You may be interested to know that artists from every state in the USA, every province in Canada, and at least 115 countries worldwide have visited these pages since January 1, 2013.
That includes Mark Rue of San Antonio, TX, USA who wrote, “Excellent archival wood panels available commercially are here.”
And also James Morton who wrote, “I am under the impression that plywoods especially cheaper grades will delaminate in time. I have switched from plywood to tempered Masonite as a substrate for mounting linen canvas on because I have noticed old plywood used on furniture of about 80 years age has delaminated.
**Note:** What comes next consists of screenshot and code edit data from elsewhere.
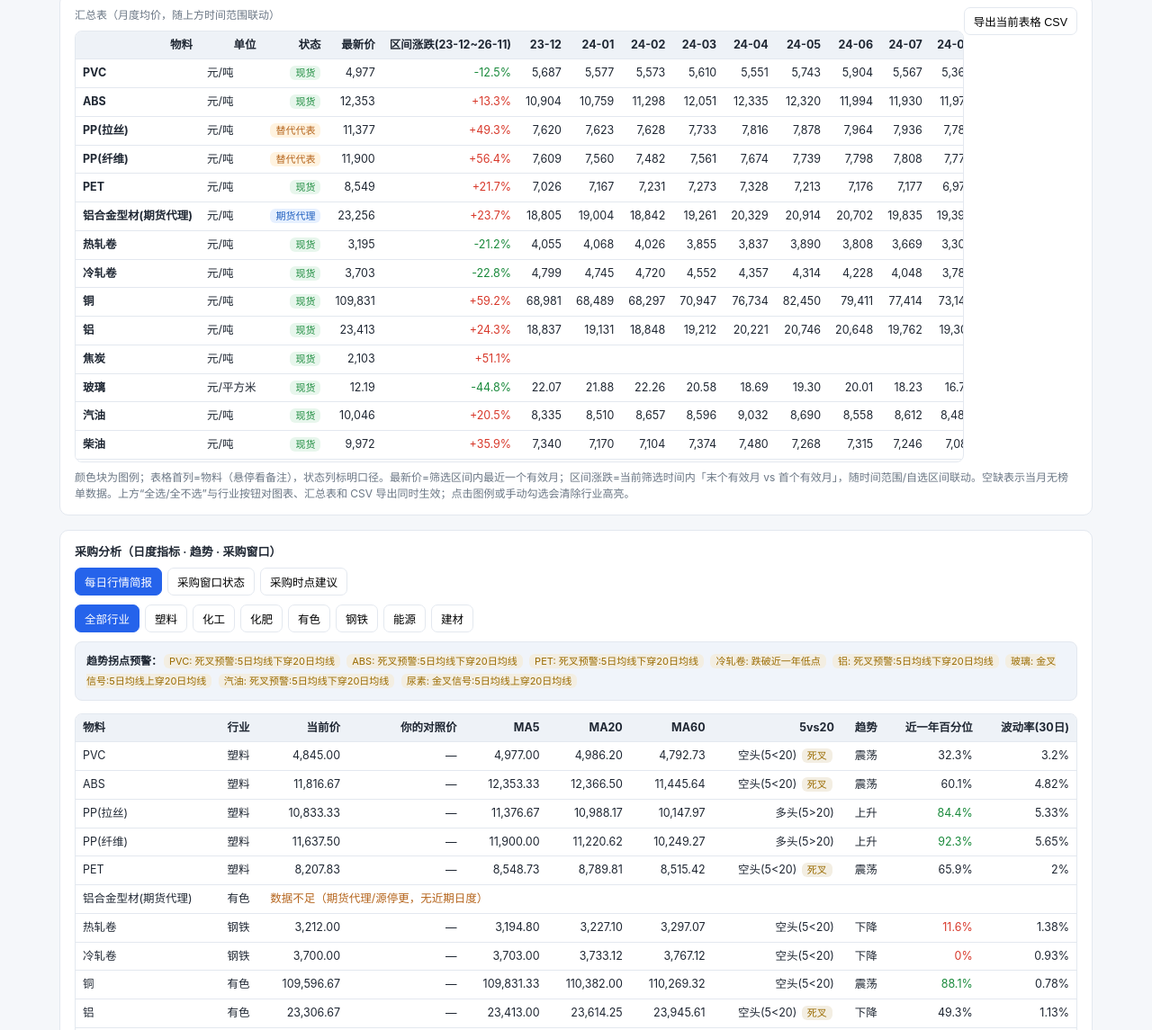
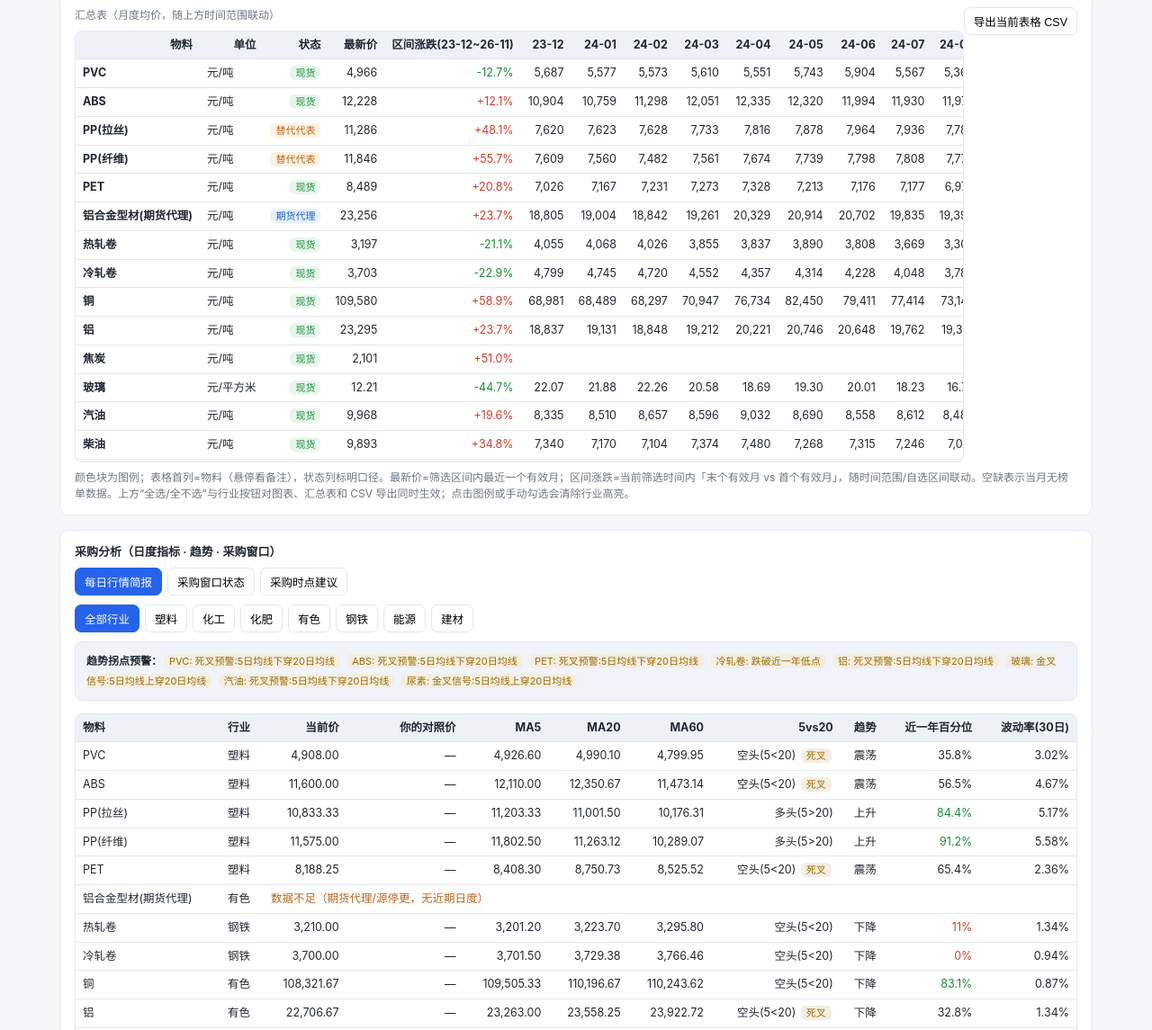
Before and after one commit to chenxi3319/material-price, a plain HTML site: page index.html in a window 1280 px wide. Shown: the part 1013-2158 px from the top of the page at 90% size. Drawn offline with Linux system fonts and the light colour scheme.

Commit message:
价格更新 2026-11-12

```diff
--- a/index.html
+++ b/index.html
@@ -481,20 +481,20 @@ const DATA = {
         "2026-08": 4441.19,
         "2026-09": 4767.38,
         "2026-10": 4998.43,
-        "2026-11": 4977.0
+        "2026-11": 4965.5
       },
       "caliber": "现货",
       "caliber_note": "生意社大宗榜官方月均价，可直接用于比价",
       "analytics": {
-        "current": 4845.0,
-        "current_date": "2026-11-10",
-        "ma5": 4977.0,
-        "ma20": 4986.2,
-        "ma60": 4792.73,
+        "current": 4908.0,
+        "current_date": "2026-11-11",
+        "ma5": 4926.6,
+        "ma20": 4990.1,
+        "ma60": 4799.95,
         "cross_status": "below",
         "cross_event": "death",
-        "vol30": 3.2,
-        "pct1y": 32.3,
+        "vol30": 3.02,
+        "pct1y": 35.8,
         "trend": "osc",
         "window": "neutral",
         "method": "按需采购",
@@ -503,10 +503,10 @@ const DATA = {
         "warn": [
           "死叉预警:5日均线下穿20日均线"
         ],
-        "daily_count": 397,
+        "daily_count": 398,
         "daily_range": [
           "2025-05-01",
-          "2026-11-10"
+          "2026-11-11"
         ]
       }
     },
@@ -673,20 +673,20 @@ const DATA = {
         "2026-08": 9898.73,
         "2026-09": 11242.06,
         "2026-10": 12232.15,
-        "2026-11": 12353.33
+        "2026-11": 12227.78
       },
       "caliber": "现货",
       "caliber_note": "生意社大宗榜官方月均价，可直接用于比价",
       "analytics": {
-        "current": 11816.67,
-        "current_date": "2026-11-10",
-        "ma5": 12353.33,
-        "ma20": 12366.5,
-        "ma60": 11445.64,
+        "current": 11600.0,
+        "current_date": "2026-11-11",
+        "ma5": 12110.0,
+        "ma20": 12350.67,
+        "ma60": 11473.14,
         "cross_status": "below",
         "cross_event": "death",
-        "vol30": 4.82,
-        "pct1y": 60.1,
+        "vol30": 4.67,
+        "pct1y": 56.5,
         "trend": "osc",
         "window": "neutral",
         "method": "按需采购",
@@ -695,10 +695,10 @@ const DATA = {
         "warn": [
           "死叉预警:5日均线下穿20日均线"
         ],
-        "daily_count": 396,
+        "daily_count": 397,
         "daily_range": [
           "2025-05-01",
-          "2026-11-10"
+          "2026-11-11"
         ]
       }
     },
@@ -843,19 +843,19 @@ const DATA = {
         "2026-08": 9093.81,
         "2026-09": 9879.84,
         "2026-10": 10720.0,
-        "2026-11": 11376.67
+        "2026-11": 11286.11
       },
       "caliber": "替代代表",
       "caliber_note": "原榜单品种已停更，用其细分规格月均代表，口径略变",
       "analytics": {
         "current": 10833.33,
-        "current_date": "2026-11-10",
-        "ma5": 11376.67,
-        "ma20": 10988.17,
-        "ma60": 10147.97,
+        "current_date": "2026-11-11",
+        "ma5": 11203.33,
+        "ma20": 11001.5,
+        "ma60": 10176.31,
         "cross_status": "above",
         "cross_event": "none",
-        "vol30": 5.33,
+        "vol30": 5.17,
         "pct1y": 84.4,
         "trend": "up",
         "window": "closed",
@@ -863,10 +863,10 @@ const DATA = {
         "lock_ratio": 10,
         "exec_limit": "暂不采购, 等待价格回调",
         "warn": [],
-        "daily_count": 397,
+        "daily_count": 398,
         "daily_range": [
           "2025-05-01",
-          "2026-11-10"
+          "2026-11-11"
         ]
       }
     },
@@ -957,30 +957,30 @@ const DATA = {
         "2026-08": 9187.5,
         "2026-09": 9872.02,
         "2026-10": 10847.32,
-        "2026-11": 11900.0
+        "2026-11": 11845.83
       },
       "caliber": "替代代表",
       "caliber_note": "原榜单品种已停更，用其细分规格月均代表，口径略变",
       "analytics": {
-        "current": 11637.5,
-        "current_date": "2026-11-10",
-        "ma5": 11900.0,
-        "ma20": 11220.62,
-        "ma60": 10249.27,
+        "current": 11575.0,
+        "current_date": "2026-11-11",
+        "ma5": 11802.5,
+        "ma20": 11263.12,
+        "ma60": 10289.07,
         "cross_status": "above",
         "cross_event": "none",
-        "vol30": 5.65,
-        "pct1y": 92.3,
+        "vol30": 5.58,
+        "pct1y": 91.2,
         "trend": "up",
         "window": "closed",
         "method": "暂缓采购(仅急需)",
         "lock_ratio": 10,
         "exec_limit": "暂不采购, 等待价格回调",
         "warn": [],
-        "daily_count": 397,
+        "daily_count": 398,
         "daily_range": [
           "2025-05-01",
-          "2026-11-10"
+          "2026-11-11"
         ]
       }
     },
@@ -1147,20 +1147,20 @@ const DATA = {
         "2026-08": 7611.34,
         "2026-09": 8554.33,
         "2026-10": 8867.43,
-        "2026-11": 8548.73
+        "2026-11": 8488.65
       },
       "caliber": "现货",
       "caliber_note": "生意社大宗榜官方月均价，可直接用于比价",
       "analytics": {
-        "current": 8207.83,
-        "current_date": "2026-11-10",
-        "ma5": 8548.73,
-        "ma20": 8789.81,
-        "ma60": 8515.42,
+        "current": 8188.25,
+        "current_date": "2026-11-11",
+        "ma5": 8408.3,
+        "ma20": 8750.73,
+        "ma60": 8525.52,
         "cross_status": "below",
         "cross_event": "death",
-        "vol30": 2.0,
-        "pct1y": 65.9,
+        "vol30": 2.36,
+        "pct1y": 65.4,
         "trend": "osc",
         "window": "neutral",
         "method": "按需采购",
@@ -1169,10 +1169,10 @@ const DATA = {
         "warn": [
           "死叉预警:5日均线下穿20日均线"
         ],
-        "daily_count": 397,
+        "daily_count": 398,
         "daily_range": [
           "2025-05-01",
-          "2026-11-10"
+          "2026-11-11"
         ]
       }
     },
@@ -1450,30 +1450,30 @@ const DATA = {
         "2026-08": 3292.67,
         "2026-09": 3345.52,
         "2026-10": 3242.14,
-        "2026-11": 3194.8
+        "2026-11": 3197.33
       },
       "caliber": "现货",
       "caliber_note": "生意社大宗榜官方月均价，可直接用于比价",
       "analytics": {
-        "current": 3212.0,
-        "current_date": "2026-11-10",
-        "ma5": 3194.8,
-        "ma20": 3227.1,
-        "ma60": 3297.07,
+        "current": 3210.0,
+        "current_date": "2026-11-11",
+        "ma5": 3201.2,
+        "ma20": 3223.7,
+        "ma60": 3295.8,
         "cross_status": "below",
         "cross_event": "none",
-        "vol30": 1.38,
-        "pct1y": 11.6,
+        "vol30": 1.34,
+        "pct1y": 11.0,
         "trend": "down",
         "window": "open",
         "method": "分批采购",
         "lock_ratio": 60,
         "exec_limit": "建议15日内分批建仓",
         "warn": [],
-        "daily_count": 397,
+        "daily_count": 398,
         "daily_range": [
           "2025-05-01",
-          "2026-11-10"
+          "2026-11-11"
         ]
       }
     },
@@ -1640,19 +1640,19 @@ const DATA = {
         "2026-08": 3754.29,
         "2026-09": 3798.57,
         "2026-10": 3748.93,
-        "2026-11": 3703.0
+        "2026-11": 3702.5
       },
       "caliber": "现货",
       "caliber_note": "生意社大宗榜官方月均价，可直接用于比价",
       "analytics": {
         "current": 3700.0,
-        "current_date": "2026-11-10",
-        "ma5": 3703.0,
-        "ma20": 3733.12,
-        "ma60": 3767.12,
+        "current_date": "2026-11-11",
+        "ma5": 3701.5,
+        "ma20": 3729.38,
+        "ma60": 3766.46,
         "cross_status": "below",
         "cross_event": "none",
-        "vol30": 0.93,
+        "vol30": 0.94,
         "pct1y": 0.0,
         "trend": "down",
         "window": "open",
@@ -1662,10 +1662,10 @@ const DATA = {
         "warn": [
           "跌破近一年低点"
         ],
-        "daily_count": 397,
+        "daily_count": 398,
         "daily_range": [
           "2025-05-01",
-          "2026-11-10"
+          "2026-11-11"
         ]
       }
     },
@@ -1771,30 +1771,30 @@ const DATA = {
         "2026-08": 108282.22,
         "2026-09": 110495.48,
         "2026-10": 110748.1,
-        "2026-11": 109831.33
+        "2026-11": 109579.72
       },
       "caliber": "现货",
       "caliber_note": "生意社大宗榜官方月均价，可直接用于比价",
       "analytics": {
-        "current": 109596.67,
-        "current_date": "2026-11-10",
-        "ma5": 109831.33,
-        "ma20": 110382.0,
-        "ma60": 110269.32,
+        "current": 108321.67,
+        "current_date": "2026-11-11",
+        "ma5": 109505.33,
+        "ma20": 110196.67,
+        "ma60": 110243.62,
         "cross_status": "below",
         "cross_event": "none",
-        "vol30": 0.78,
-        "pct1y": 88.1,
-        "trend": "osc",
+        "vol30": 0.87,
+        "pct1y": 83.1,
+        "trend": "down",
         "window": "closed",
         "method": "暂缓采购(仅急需)",
         "lock_ratio": 10,
         "exec_limit": "暂不采购, 等待价格回调",
         "warn": [],
-        "daily_count": 397,
+        "daily_count": 398,
         "daily_range": [
           "2025-05-01",
-          "2026-11-10"
+          "2026-11-11"
         ]
       }
     },
@@ -1900,20 +1900,20 @@ const DATA = {
         "2026-08": 23876.51,
         "2026-09": 24290.16,
         "2026-10": 23776.55,
-        "2026-11": 23413.0
+        "2026-11": 23295.28
       },
       "caliber": "现货",
       "caliber_note": "生意社大宗榜官方月均价，可直接用于比价",
       "analytics": {
-        "current": 23306.67,
-        "current_date": "2026-11-10",
-        "ma5": 23413.0,
-        "ma20": 23614.25,
-        "ma60": 23945.61,
+        "current": 22706.67,
+        "current_date": "2026-11-11",
+        "ma5": 23263.0,
+        "ma20": 23558.25,
+        "ma60": 23922.72,
         "cross_status": "below",
         "cross_event": "death",
-        "vol30": 1.13,
-        "pct1y": 49.3,
+        "vol30": 1.34,
+        "pct1y": 32.8,
         "trend": "down",
         "window": "neutral",
         "method": "按需采购",
@@ -1922,10 +1922,10 @@ const DATA = {
         "warn": [
           "死叉预警:5日均线下穿20日均线"
         ],
-        "daily_count": 397,
+        "daily_count": 398,
         "daily_range": [
           "2025-05-01",
-          "2026-11-10"
+          "2026-11-11"
         ]
       }
     },
@@ -2055,19 +2055,19 @@ const DATA = {
         "2026-08": 1891.85,
         "2026-09": 2238.93,
         "2026-10": 2193.75,
-        "2026-11": 2103.25
+        "2026-11": 2101.25
       },
       "caliber": "现货",
       "caliber_note": "生意社大宗榜官方月均价，可直接用于比价",
       "analytics": {
         "current": 2091.25,
-        "current_date": "2026-11-10",
-        "ma5": 2103.25,
-        "ma20": 2151.19,
-        "ma60": 2155.31,
+        "current_date": "2026-11-11",
+        "ma5": 2096.5,
+        "ma20": 2139.88,
+        "ma60": 2159.02,
         "cross_status": "below",
         "cross_event": "none",
-        "vol30": 4.52,
+        "vol30": 4.53,
         "pct1y": 75.6,
         "trend": "down",
         "window": "closed",
@@ -2075,10 +2075,10 @@ const DATA = {
         "lock_ratio": 10,
         "exec_limit": "暂不采购, 等待价格回调",
         "warn": [],
-        "daily_count": 330,
+        "daily_count": 331,
         "daily_range": [
           "2025-08-04",
-          "2026-11-10"
+          "2026-11-11"
         ]
       }
     },
@@ -2230,19 +2230,19 @@ const DATA = {
         "2026-08": 12.11,
         "2026-09": 12.3,
         "2026-10": 11.99,
-        "2026-11": 12.19
+        "2026-11": 12.21
       },
       "caliber": "现货",
       "caliber_note": "生意社大宗榜官方月均价，可直接用于比价",
       "analytics": {
         "current": 12.33,
-        "current_date": "2026-11-10",
-        "ma5": 12.19,
-        "ma20": 12.01,
+        "current_date": "2026-11-11",
+        "ma5": 12.26,
+        "ma20": 12.03,
         "ma60": 12.15,
         "cross_status": "above",
         "cross_event": "golden",
-        "vol30": 1.05,
+        "vol30": 1.07,
         "pct1y": 19.7,
         "trend": "osc",
         "window": "open",
@@ -2252,10 +2252,10 @@ const DATA = {
         "warn": [
           "金叉信号:5日均线上穿20日均线"
         ],
-        "daily_count": 397,
+        "daily_count": 398,
         "daily_range": [
           "2025-05-01",
-          "2026-11-10"
+          "2026-11-11"
         ]
       }
     },
@@ -2422,20 +2422,20 @@ const DATA = {
         "2026-08": 8810.92,
         "2026-09": 10042.62,
         "2026-10": 10100.77,
-        "2026-11": 10046.31
+        "2026-11": 9967.5
       },
       "caliber": "现货",
       "caliber_note": "生意社大宗榜官方月均价，可直接用于比价",
       "analytics": {
-        "current": 9680.57,
-        "current_date": "2026-11-10",
-        "ma5": 10046.31,
-        "ma20": 10054.54,
-        "ma60": 9881.45,
+        "current": 9573.43,
+        "current_date": "2026-11-11",
+        "ma5": 9903.91,
+        "ma20": 10031.81,
+        "ma60": 9896.13,
         "cross_status": "below",
         "cross_event": "death",
-        "vol30": 1.59,
-        "pct1y": 79.4,
+        "vol30": 1.83,
+        "pct1y": 76.1,
         "trend": "osc",
         "window": "closed",
         "method": "暂缓采购(仅急需)",
@@ -2444,10 +2444,10 @@ const DATA = {
         "warn": [
           "死叉预警:5日均线下穿20日均线"
         ],
-        "daily_count": 397,
+        "daily_count": 398,
         "daily_range": [
           "2025-05-01",
-          "2026-11-10"
+          "2026-11-11"
         ]
       }
     },
@@ -2614,30 +2614,30 @@ const DATA = {
         "2026-08": 7688.37,
         "2026-09": 9053.57,
         "2026-10": 9718.45,
-        "2026-11": 9972.23
+        "2026-11": 9892.95
       },
       "caliber": "现货",
       "caliber_note": "生意社大宗榜官方月均价，可直接用于比价",
       "analytics": {
-        "current": 9576.57,
-        "current_date": "2026-11-10",
-        "ma5": 9972.23,
-        "ma20": 9788.05,
-        "ma60": 9153.36,
+        "current": 9496.57,
+        "current_date": "2026-11-11",
+        "ma5": 9833.74,
+        "ma20": 9789.34,
+        "ma60": 9185.54,
         "cross_status": "above",
         "cross_event": "none",
-        "vol30": 2.25,
-        "pct1y": 86.1,
+        "vol30": 2.29,
+        "pct1y": 84.4,
         "trend": "up",
         "window": "closed",
         "method": "暂缓采购(仅急需)",
         "lock_ratio": 10,
         "exec_limit": "暂不采购, 等待价格回调",
         "warn": [],
-        "daily_count": 397,
+        "daily_count": 398,
         "daily_range": [
           "2025-05-01",
-          "2026-11-10"
+          "2026-11-11"
         ]
       }
     },
@@ -2804,19 +2804,19 @@ const DATA = {
         "2026-08": 1723.57,
         "2026-09": 1774.4,
         "2026-10": 1747.32,
-        "2026-11": 1757.5
+        "2026-11": 1756.67
       },
       "caliber": "现货",
       "caliber_note": "生意社大宗榜官方月均价，可直接用于比价",
       "analytics": {
         "current": 1752.5,
-        "current_date": "2026-11-10",
-        "ma5": 1757.5,
-        "ma20": 1742.88,
-        "ma60": 1753.38,
+        "current_date": "2026-11-11",
+        "ma5": 1756.0,
+        "ma20": 1742.62,
+        "ma60": 1754.21,
         "cross_status": "above",
         "cross_event": "golden",
-        "vol30": 1.11,
+        "vol30": 1.07,
         "pct1y": 42.3,
         "trend": "osc",
         "window": "neutral",
@@ -2826,10 +2826,10 @@ const DATA = {
         "warn": [
           "金叉信号:5日均线上穿20日均线"
         ],
-        "daily_count": 397,
+        "daily_count": 398,
         "daily_range": [
           "2025-05-01",
-          "2026-11-10"
+          "2026-11-11"
         ]
       },
       "user_price": 1840.0,
@@ -2998,30 +2998,30 @@ const DATA = {
         "2026-08": 3288.45,
         "2026-09": 3398.57,
         "2026-10": 3381.96,
-        "2026-11": 3324.0
+        "2026-11": 3322.08
       },
       "caliber": "现货",
       "caliber_note": "生意社大宗榜官方月均价，可直接用于比价",
       "analytics": {
-        "current": 3310.0,
-        "current_date": "2026-11-10",
-        "ma5": 3324.0,
-        "ma20": 3365.25,
-        "ma60": 3373.72,
+        "current": 3312.5,
+        "current_date": "2026-11-11",
+        "ma5": 3317.5,
+        "ma20": 3360.0,
+        "ma60": 3374.43,
         "cross_status": "below",
         "cross_event": "none",
-        "vol30": 1.03,
-        "pct1y": 22.0,
+        "vol30": 1.09,
+        "pct1y": 23.0,
         "trend": "down",
         "window": "open",
         "method": "分批采购",
         "lock_ratio": 60,
         "exec_limit": "建议15日内分批建仓",
         "warn": [],
-        "daily_count": 397,
+        "daily_count": 398,
         "daily_range": [
           "2025-05-01",
-          "2026-11-10"
+          "2026-11-11"
         ]
       }
     },
@@ -3090,30 +3090,30 @@ const DATA = {
         "2026-08": 1293.81,
         "2026-09": 1673.51,
         "2026-10": 1815.8,
-        "2026-11": 1734.5
+        "2026-11": 1723.75
       },
       "caliber": "现货",
       "caliber_note": "生意社大宗榜官方月均价，可直接用于比价",
       "analytics": {
-        "current": 1677.5,
-        "current_date": "2026-11-10",
-        "ma5": 1734.5,
-        "ma20": 1809.0,
-        "ma60": 1673.48,
+        "current": 1670.0,
+        "current_date": "2026-11-11",
+        "ma5": 1709.5,
+        "ma20": 1793.5,
+        "ma60": 1680.35,
         "cross_status": "below",
         "cross_event": "none",
-        "vol30": 3.77,
-        "pct1y": 68.4,
+        "vol30": 3.98,
+        "pct1y": 67.6,
         "trend": "osc",
         "window": "neutral",
         "method": "按需采购",
         "lock_ratio": 40,
         "exec_limit": "30日内按生产节奏采购",
         "warn": [],
-        "daily_count": 397,
+        "daily_count": 398,
         "daily_range": [
           "2025-05-01",
-          "2026-11-10"
+          "2026-11-11"
         ]
       },
       "user_price": 2040.0,
@@ -3259,30 +3259,30 @@ const DATA = {
         "2026-08": 6228.57,
         "2026-09": 6255.36,
         "2026-10": 6206.25,
-        "2026-11": 6070.0
+        "2026-11": 6075.0
       },
       "caliber": "现货",
       "caliber_note": "生意社大宗榜官方月均价，可直接用于比价",
       "analytics": {
-        "current": 6075.0,
-        "current_date": "2026-11-10",
-        "ma5": 6070.0,
-        "ma20": 6160.62,
-        "ma60": 6216.88,
+        "current": 6100.0,
+        "current_date": "2026-11-11",
+        "ma5": 6075.0,
+        "ma20": 6150.0,
+        "ma60": 6215.0,
         "cross_status": "below",
         "cross_event": "none",
-        "vol30": 1.67,
-        "pct1y": 14.8,
+        "vol30": 1.68,
+        "pct1y": 14.9,
         "trend": "down",
         "window": "open",
         "method": "分批采购",
         "lock_ratio": 60,
         "exec_limit": "建议15日内分批建仓",
         "warn": [],
-        "daily_count": 397,
+        "daily_count": 398,
         "daily_range": [
           "2025-05-01",
-          "2026-11-10"
+          "2026-11-11"
         ]
       }
     },
```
I prime the back of the linen and the Masonite heavily with acrylic gesso to prevent acids leaching into the canvas.”
And also Victor Anonsen who wrote, “Do you have any advice for adhering paper to panel? What medium would you use to glue the paper to the panel?”
(RG note) Thanks, Victor. You can collage paper to wooden panels with acrylic medium. Used nearly full strength it makes an excellent glue and dries clear. Layers of paper can be built up, either soaked through or topically. Final finish can be more medium for an overall gloss and you can finish with a varnish such as Golden’s Final Varnish with UVLS. This last coat helps to some degree to control fading.
And also Kerry Peters of Hot Springs, SD, USA who wrote, “Can you please tell me where I may purchase the “wet box” for carrying panel boards like the one you have. I have searched the Internet and cannot find a store that carries it.”
(RG note) Thanks, Kerry. A carpenter friend made mine to my specifications. This morning we sent a computer team to crawl over Dick Blick’s and couldn’t find anything quite like mine.
Enjoy the past comments below for Wood panels…